## Work task
Copy out the entire listing below exactly, but without its pictures.

## Information shown
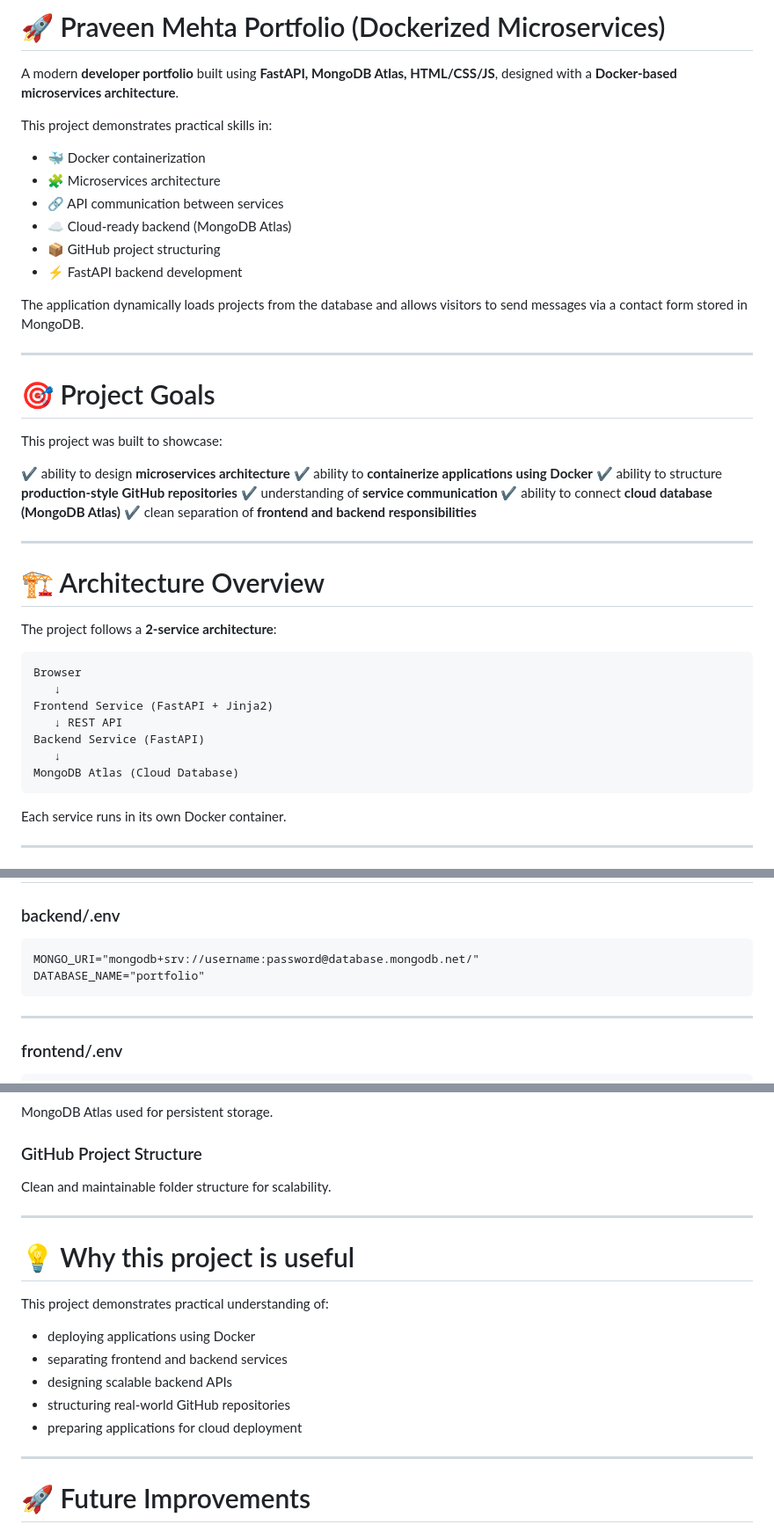
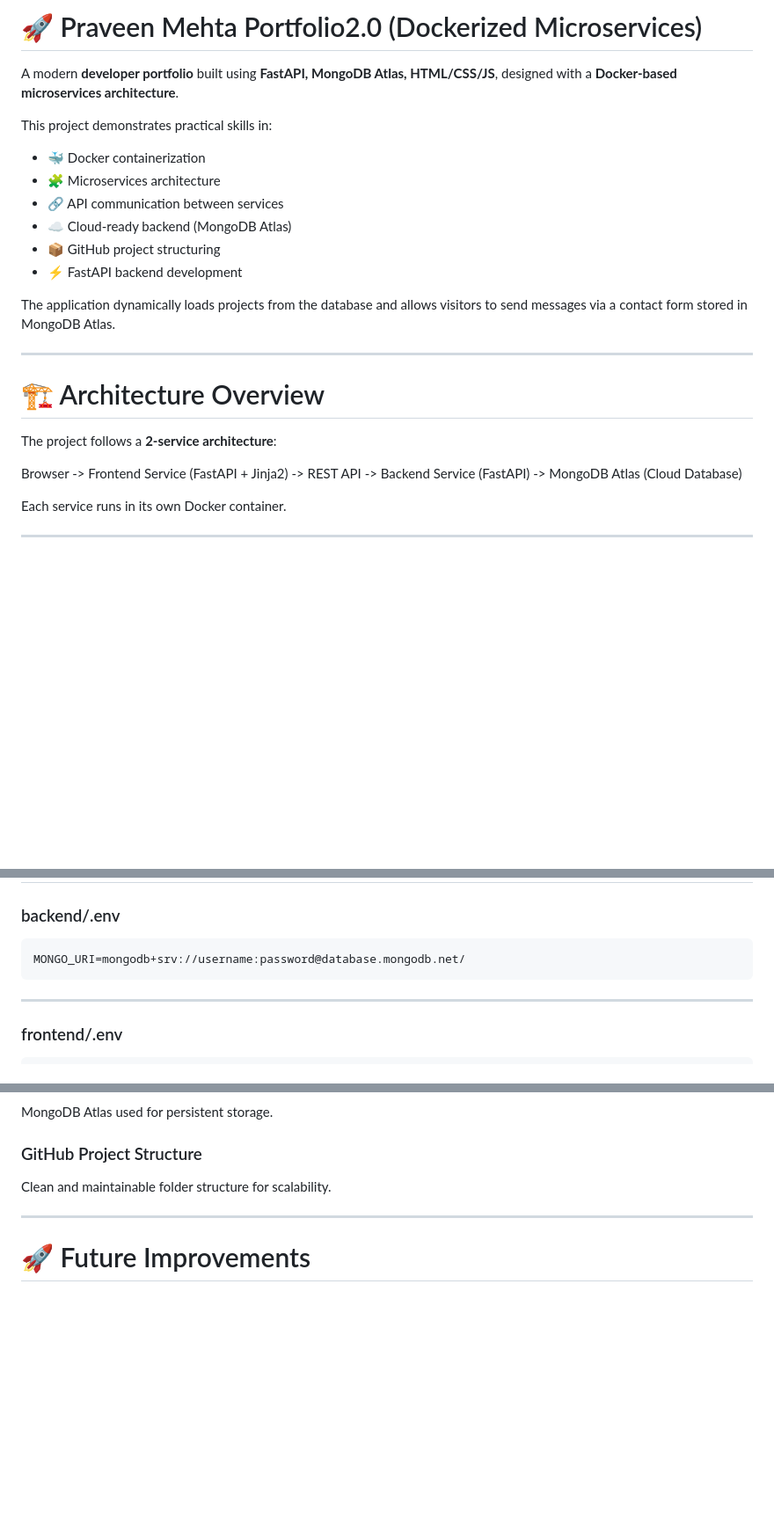
Before and after one commit to praveenmehta010/Dockerized_Portfolio, a Markdown page: README.md, 3 parts joined by grey strips. Shown at 88% size. Drawn GitHub-style; blank space fills up the shorter version.

````diff
--- a/README.md
+++ b/README.md
@@ -1,4 +1,4 @@
-# 🚀 Praveen Mehta Portfolio (Dockerized Microservices)
+# 🚀 Praveen Mehta Portfolio2.0 (Dockerized Microservices)
 
 A modern **developer portfolio** built using **FastAPI, MongoDB Atlas, HTML/CSS/JS**, designed with a **Docker-based microservices architecture**.
 
@@ -11,20 +11,7 @@ This project demonstrates practical skills in:
 * 📦 GitHub project structuring
 * ⚡ FastAPI backend development
 
-The application dynamically loads projects from the database and allows visitors to send messages via a contact form stored in MongoDB.
-
----
-
-# 🎯 Project Goals
-
-This project was built to showcase:
-
-✔ ability to design **microservices architecture**
-✔ ability to **containerize applications using Docker**
-✔ ability to structure **production-style GitHub repositories**
-✔ understanding of **service communication**
-✔ ability to connect **cloud database (MongoDB Atlas)**
-✔ clean separation of **frontend and backend responsibilities**
+The application dynamically loads projects from the database and allows visitors to send messages via a contact form stored in MongoDB Atlas.
 
 ---
 
@@ -32,15 +19,7 @@ This project was built to showcase:
 
 The project follows a **2-service architecture**:
 
-```
-Browser
-   ↓
-Frontend Service (FastAPI + Jinja2)
-   ↓ REST API
-Backend Service (FastAPI)
-   ↓
-MongoDB Atlas (Cloud Database)
-```
+Browser -> Frontend Service (FastAPI + Jinja2) -> REST API -> Backend Service (FastAPI) -> MongoDB Atlas (Cloud Database)
 
 Each service runs in its own Docker container.
 
@@ -147,8 +126,7 @@ cd Portfolio2
 ### backend/.env
 
 ```
-MONGO_URI="mongodb+srv://username:password@database.mongodb.net/"
-DATABASE_NAME="portfolio"
+MONGO_URI=mongodb+srv://username:password@database.mongodb.net/
 ```
 
 ---
@@ -230,18 +207,6 @@ Clean and maintainable folder structure for scalability.
 
 ---
 
-# 💡 Why this project is useful
-
-This project demonstrates practical understanding of:
-
-* deploying applications using Docker
-* separating frontend and backend services
-* designing scalable backend APIs
-* structuring real-world GitHub repositories
-* preparing applications for cloud deployment
-
----
-
 # 🚀 Future Improvements
 
 * CI/CD pipeline using GitHub Actions
````
Also changed, not shown: other parts of README.md (+0 -1 lines).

## Exercise solution
Before and after one commit to praveenmehta010/Dockerized_Portfolio, a Markdown page: README.md, 3 parts joined by grey strips. Shown at 88% size. Drawn GitHub-style; blank space fills up the shorter version.

````diff
--- a/README.md
+++ b/README.md
@@ -1,4 +1,4 @@
-# 🚀 Praveen Mehta Portfolio (Dockerized Microservices)
+# 🚀 Praveen Mehta Portfolio2.0 (Dockerized Microservices)
 
 A modern **developer portfolio** built using **FastAPI, MongoDB Atlas, HTML/CSS/JS**, designed with a **Docker-based microservices architecture**.
 
@@ -11,20 +11,7 @@ This project demonstrates practical skills in:
 * 📦 GitHub project structuring
 * ⚡ FastAPI backend development
 
-The application dynamically loads projects from the database and allows visitors to send messages via a contact form stored in MongoDB.
-
----
-
-# 🎯 Project Goals
-
-This project was built to showcase:
-
-✔ ability to design **microservices architecture**
-✔ ability to **containerize applications using Docker**
-✔ ability to structure **production-style GitHub repositories**
-✔ understanding of **service communication**
-✔ ability to connect **cloud database (MongoDB Atlas)**
-✔ clean separation of **frontend and backend responsibilities**
+The application dynamically loads projects from the database and allows visitors to send messages via a contact form stored in MongoDB Atlas.
 
 ---
 
@@ -32,15 +19,7 @@ This project was built to showcase:
 
 The project follows a **2-service architecture**:
 
-```
-Browser
-   ↓
-Frontend Service (FastAPI + Jinja2)
-   ↓ REST API
-Backend Service (FastAPI)
-   ↓
-MongoDB Atlas (Cloud Database)
-```
+Browser -> Frontend Service (FastAPI + Jinja2) -> REST API -> Backend Service (FastAPI) -> MongoDB Atlas (Cloud Database)
 
 Each service runs in its own Docker container.
 
@@ -147,8 +126,7 @@ cd Portfolio2
 ### backend/.env
 
 ```
-MONGO_URI="mongodb+srv://username:password@database.mongodb.net/"
-DATABASE_NAME="portfolio"
+MONGO_URI=mongodb+srv://username:password@database.mongodb.net/
 ```
 
 ---
@@ -230,18 +207,6 @@ Clean and maintainable folder structure for scalability.
 
 ---
 
-# 💡 Why this project is useful
-
-This project demonstrates practical understanding of:
-
-* deploying applications using Docker
-* separating frontend and backend services
-* designing scalable backend APIs
-* structuring real-world GitHub repositories
-* preparing applications for cloud deployment
-
----
-
 # 🚀 Future Improvements
 
 * CI/CD pipeline using GitHub Actions
````
Also changed, not shown: other parts of README.md (+0 -1 lines).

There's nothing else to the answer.